Seeing this play brought back many of the old remembrances of the parodies and jokes made at the time, most in good natured humor as a genuine sign of admiration for the President and those around him.

Now writer / producer Jim Tosney has emerged from somewhere in the depths with a devastatingly hilarious tale of the most talked about first families ever, and the man who presumably was it's leader.  No - not JFK.  It was Joe Kennedy - - - Papa Joe as he is called in this production.

Tosney leads us from the campaign trail through the final flight to Dallas, skewing every possible situation with witty lampoons and clever songs, adding splashes of laughter to every scene.

The infamous Papa Joe apparently buys the election, decides who will marry JFK and how he will run the country, making promises that he never intends to keep, and living his first son Joe's life vicariously through Jack.

Jack is a horny playboy, more interested in a sexy blonde than his wife, although any skirt in sight will do.  Papa arranges for the Mob to deliver the vote in Chicago, for Sammy (Davis Jr.) to deliver the Black vote, and after winning the election, Jack has no clue as to what comes next, while Bobby, the smart one, keeps the government going with the help of McGeorge.

General Curtis wants Jack to push the button and blow up Russia, but Papa has suffered a stroke, and now Jack has to make the decisions.  The Russians are threatening, the mob is unhappy that they haven't kept their promise about opening Cuba, and Sammy is mad that after he delivered the Black vote, they won't let him in the White House.  J. Edgar is mad that Jack and Sammy were friends in the first place and it seems that they all are getting together to get even.  Mindful of the axiom that behind every great man there is a woman, Tosney shows how the woman in Jack's life influenced him.  However most of the time it was Judith, his mistress, although Jackie does get a couple of good shots in.

All these events take place between songs, dances, double entendres and some of the wildest situations imaginable. Picture Sammy singing about becoming President and changing the residence's name to Black House and J. Edgar showing up at a state dinner wearing a dress, and one of the best, Nixon singing a lament about not being liked, and you start to get the picture.  It was evident that director Warren Coleman gave the cast a lot of latitude and they had a lot of fun stretching the scenes.

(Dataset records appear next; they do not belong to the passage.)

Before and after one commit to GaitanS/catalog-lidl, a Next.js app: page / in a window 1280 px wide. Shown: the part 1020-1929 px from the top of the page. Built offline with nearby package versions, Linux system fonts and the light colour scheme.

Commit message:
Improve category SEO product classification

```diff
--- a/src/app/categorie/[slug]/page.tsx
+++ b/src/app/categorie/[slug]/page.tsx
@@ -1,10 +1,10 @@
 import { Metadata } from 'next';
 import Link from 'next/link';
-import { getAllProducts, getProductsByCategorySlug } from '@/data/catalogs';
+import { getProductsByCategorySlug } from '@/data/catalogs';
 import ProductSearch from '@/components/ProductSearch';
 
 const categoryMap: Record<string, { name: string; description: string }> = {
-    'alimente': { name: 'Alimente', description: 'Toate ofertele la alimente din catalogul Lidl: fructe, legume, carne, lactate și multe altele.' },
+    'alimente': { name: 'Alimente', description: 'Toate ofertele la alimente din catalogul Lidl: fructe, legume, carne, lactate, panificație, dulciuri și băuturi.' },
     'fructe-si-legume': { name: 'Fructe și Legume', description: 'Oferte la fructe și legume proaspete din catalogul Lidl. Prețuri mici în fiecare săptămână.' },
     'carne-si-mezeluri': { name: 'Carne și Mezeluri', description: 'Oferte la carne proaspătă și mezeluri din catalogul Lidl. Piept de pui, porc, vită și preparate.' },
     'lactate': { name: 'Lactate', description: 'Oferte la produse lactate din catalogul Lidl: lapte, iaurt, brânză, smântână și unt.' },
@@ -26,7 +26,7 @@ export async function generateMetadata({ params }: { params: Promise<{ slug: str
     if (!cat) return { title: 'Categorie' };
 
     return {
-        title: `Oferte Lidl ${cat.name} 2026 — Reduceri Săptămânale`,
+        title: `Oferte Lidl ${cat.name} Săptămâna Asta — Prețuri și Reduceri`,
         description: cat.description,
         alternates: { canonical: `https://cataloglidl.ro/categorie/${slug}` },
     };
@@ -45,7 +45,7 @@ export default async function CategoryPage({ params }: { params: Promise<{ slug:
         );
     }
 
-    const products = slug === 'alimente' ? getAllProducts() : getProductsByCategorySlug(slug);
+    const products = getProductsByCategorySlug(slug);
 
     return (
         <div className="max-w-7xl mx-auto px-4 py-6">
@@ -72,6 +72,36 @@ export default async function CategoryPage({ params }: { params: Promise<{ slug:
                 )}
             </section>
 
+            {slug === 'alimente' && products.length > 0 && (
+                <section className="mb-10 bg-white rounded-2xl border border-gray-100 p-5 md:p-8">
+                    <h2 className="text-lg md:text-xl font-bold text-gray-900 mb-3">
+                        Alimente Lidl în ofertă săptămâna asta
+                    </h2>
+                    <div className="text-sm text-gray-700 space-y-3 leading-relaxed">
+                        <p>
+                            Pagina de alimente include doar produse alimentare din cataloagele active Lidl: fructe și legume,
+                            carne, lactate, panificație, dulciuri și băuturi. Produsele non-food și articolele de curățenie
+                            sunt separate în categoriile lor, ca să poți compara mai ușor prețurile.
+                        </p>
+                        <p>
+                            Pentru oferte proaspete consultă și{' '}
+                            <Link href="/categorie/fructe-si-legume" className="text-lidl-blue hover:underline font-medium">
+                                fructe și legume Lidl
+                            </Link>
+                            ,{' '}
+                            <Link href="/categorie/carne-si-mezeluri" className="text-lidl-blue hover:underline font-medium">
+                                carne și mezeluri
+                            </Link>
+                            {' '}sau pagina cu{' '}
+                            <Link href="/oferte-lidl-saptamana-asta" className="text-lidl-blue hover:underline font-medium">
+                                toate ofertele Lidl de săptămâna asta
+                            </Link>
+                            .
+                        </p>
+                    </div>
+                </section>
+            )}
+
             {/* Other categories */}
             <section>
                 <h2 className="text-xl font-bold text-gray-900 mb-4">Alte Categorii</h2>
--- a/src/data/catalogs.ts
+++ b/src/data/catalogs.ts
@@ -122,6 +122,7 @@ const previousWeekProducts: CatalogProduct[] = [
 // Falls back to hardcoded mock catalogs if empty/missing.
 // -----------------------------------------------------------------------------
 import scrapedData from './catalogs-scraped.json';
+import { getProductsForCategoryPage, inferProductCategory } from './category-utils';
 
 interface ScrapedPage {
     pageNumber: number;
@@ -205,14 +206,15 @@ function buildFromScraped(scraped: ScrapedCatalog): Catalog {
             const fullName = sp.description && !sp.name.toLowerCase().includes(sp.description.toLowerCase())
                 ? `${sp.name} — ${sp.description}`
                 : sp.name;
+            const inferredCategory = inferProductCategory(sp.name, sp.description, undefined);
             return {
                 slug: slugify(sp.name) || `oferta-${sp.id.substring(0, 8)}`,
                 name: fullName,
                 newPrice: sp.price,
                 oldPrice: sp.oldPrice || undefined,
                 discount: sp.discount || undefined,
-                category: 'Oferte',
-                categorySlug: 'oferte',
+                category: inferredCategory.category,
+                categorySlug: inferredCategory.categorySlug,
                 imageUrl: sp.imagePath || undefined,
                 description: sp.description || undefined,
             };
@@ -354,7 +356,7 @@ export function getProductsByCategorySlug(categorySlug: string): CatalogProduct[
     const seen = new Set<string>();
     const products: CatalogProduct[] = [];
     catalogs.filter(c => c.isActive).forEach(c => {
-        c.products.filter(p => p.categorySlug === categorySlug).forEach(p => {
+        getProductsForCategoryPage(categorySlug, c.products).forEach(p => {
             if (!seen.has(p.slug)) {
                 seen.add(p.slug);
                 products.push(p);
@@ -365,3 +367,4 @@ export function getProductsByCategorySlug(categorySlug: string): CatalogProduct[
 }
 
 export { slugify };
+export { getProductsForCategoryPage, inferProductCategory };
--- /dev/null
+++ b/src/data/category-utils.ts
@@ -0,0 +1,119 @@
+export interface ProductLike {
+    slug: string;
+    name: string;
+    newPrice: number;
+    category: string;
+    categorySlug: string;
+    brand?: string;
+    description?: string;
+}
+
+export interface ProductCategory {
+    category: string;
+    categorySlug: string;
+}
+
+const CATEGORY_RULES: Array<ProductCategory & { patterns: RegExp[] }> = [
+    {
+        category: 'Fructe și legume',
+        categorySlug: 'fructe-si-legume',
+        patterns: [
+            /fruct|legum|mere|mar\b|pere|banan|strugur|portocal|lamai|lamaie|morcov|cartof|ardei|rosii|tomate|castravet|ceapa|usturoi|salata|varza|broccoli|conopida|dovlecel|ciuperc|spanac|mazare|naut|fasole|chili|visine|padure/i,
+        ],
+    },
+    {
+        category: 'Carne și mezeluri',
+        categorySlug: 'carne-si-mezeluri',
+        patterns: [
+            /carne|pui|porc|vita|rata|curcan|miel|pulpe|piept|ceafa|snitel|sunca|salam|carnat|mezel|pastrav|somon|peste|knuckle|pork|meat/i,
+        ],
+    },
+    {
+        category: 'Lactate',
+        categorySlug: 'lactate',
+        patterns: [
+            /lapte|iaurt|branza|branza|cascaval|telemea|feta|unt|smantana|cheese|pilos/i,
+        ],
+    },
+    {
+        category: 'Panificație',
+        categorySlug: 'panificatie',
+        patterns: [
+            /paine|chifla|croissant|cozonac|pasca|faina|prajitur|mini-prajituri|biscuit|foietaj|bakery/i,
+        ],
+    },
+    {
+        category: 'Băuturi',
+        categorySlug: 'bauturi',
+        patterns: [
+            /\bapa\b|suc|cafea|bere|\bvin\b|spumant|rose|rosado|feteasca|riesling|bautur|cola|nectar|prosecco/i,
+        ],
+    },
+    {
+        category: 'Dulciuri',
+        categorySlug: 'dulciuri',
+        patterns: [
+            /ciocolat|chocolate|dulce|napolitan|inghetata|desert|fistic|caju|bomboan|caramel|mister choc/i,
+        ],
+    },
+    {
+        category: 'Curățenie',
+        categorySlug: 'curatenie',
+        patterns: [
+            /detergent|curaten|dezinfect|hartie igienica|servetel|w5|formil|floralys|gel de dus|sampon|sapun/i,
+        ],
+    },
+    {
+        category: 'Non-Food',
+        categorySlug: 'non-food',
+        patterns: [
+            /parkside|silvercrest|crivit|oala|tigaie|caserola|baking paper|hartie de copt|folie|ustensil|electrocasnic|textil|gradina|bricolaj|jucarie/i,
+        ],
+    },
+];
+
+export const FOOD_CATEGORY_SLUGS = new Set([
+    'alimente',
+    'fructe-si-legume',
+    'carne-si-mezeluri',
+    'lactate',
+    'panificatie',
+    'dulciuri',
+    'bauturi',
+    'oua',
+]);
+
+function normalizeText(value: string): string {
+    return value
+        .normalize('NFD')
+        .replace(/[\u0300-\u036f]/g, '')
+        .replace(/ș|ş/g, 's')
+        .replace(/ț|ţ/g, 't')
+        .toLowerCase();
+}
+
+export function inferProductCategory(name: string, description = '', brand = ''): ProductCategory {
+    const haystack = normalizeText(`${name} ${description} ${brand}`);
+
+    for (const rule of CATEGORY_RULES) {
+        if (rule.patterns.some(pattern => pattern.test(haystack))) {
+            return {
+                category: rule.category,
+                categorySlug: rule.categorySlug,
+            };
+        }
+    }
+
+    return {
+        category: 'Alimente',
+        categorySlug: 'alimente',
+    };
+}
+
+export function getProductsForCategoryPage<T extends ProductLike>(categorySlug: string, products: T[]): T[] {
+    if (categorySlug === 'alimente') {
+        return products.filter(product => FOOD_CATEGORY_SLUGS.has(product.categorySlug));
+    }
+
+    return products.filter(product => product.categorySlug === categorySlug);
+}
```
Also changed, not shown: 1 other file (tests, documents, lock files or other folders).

Jack and Jackie are wonderfully portrayed by Robert Macherner and Amy Amelle, with Chad Restum as Papa Joe.  Sexy Elle Travis is Judith, and John Sylvain brings the house down as J. Edgar.  John Bigham has several roles, but is a riot as Nixon, and Ahmed A. Best is true to his name, walking away with the show as Sammy.   Tracy C. Henry is a harried McGeorge and Tom Chalmers is the equally frustrated Bobby.   Tabatha Hall is the matriarchal Rose, and Vince DonVito is dead on as a mobster, but not quite there as Nikita.   Angela Rubino has several parts, and is best as May, Sammy's wife. Jennifer Moyse also does double duty as Barbara and Nina.

Even though Paul Byrne looks like a general, if we were casting the show we would have him and Alan Prewitt (Lyndon) trade roles.  Byrne would have been a much better Lyndon since he has the height and age for the part, and Prewitt's nutty faces would have been great for General Curtis, but keep him as the Cardinal.  Guess that's why they call us critics and not directors.

One thing that is certain.  The audience gave director Warren Coleman and the rest of the huge cast a resounding standing ovation with cheers, yells and stomping on the rafters.  Translation: The audience loved it.

-- Jose Ruiz
2002 The Play Review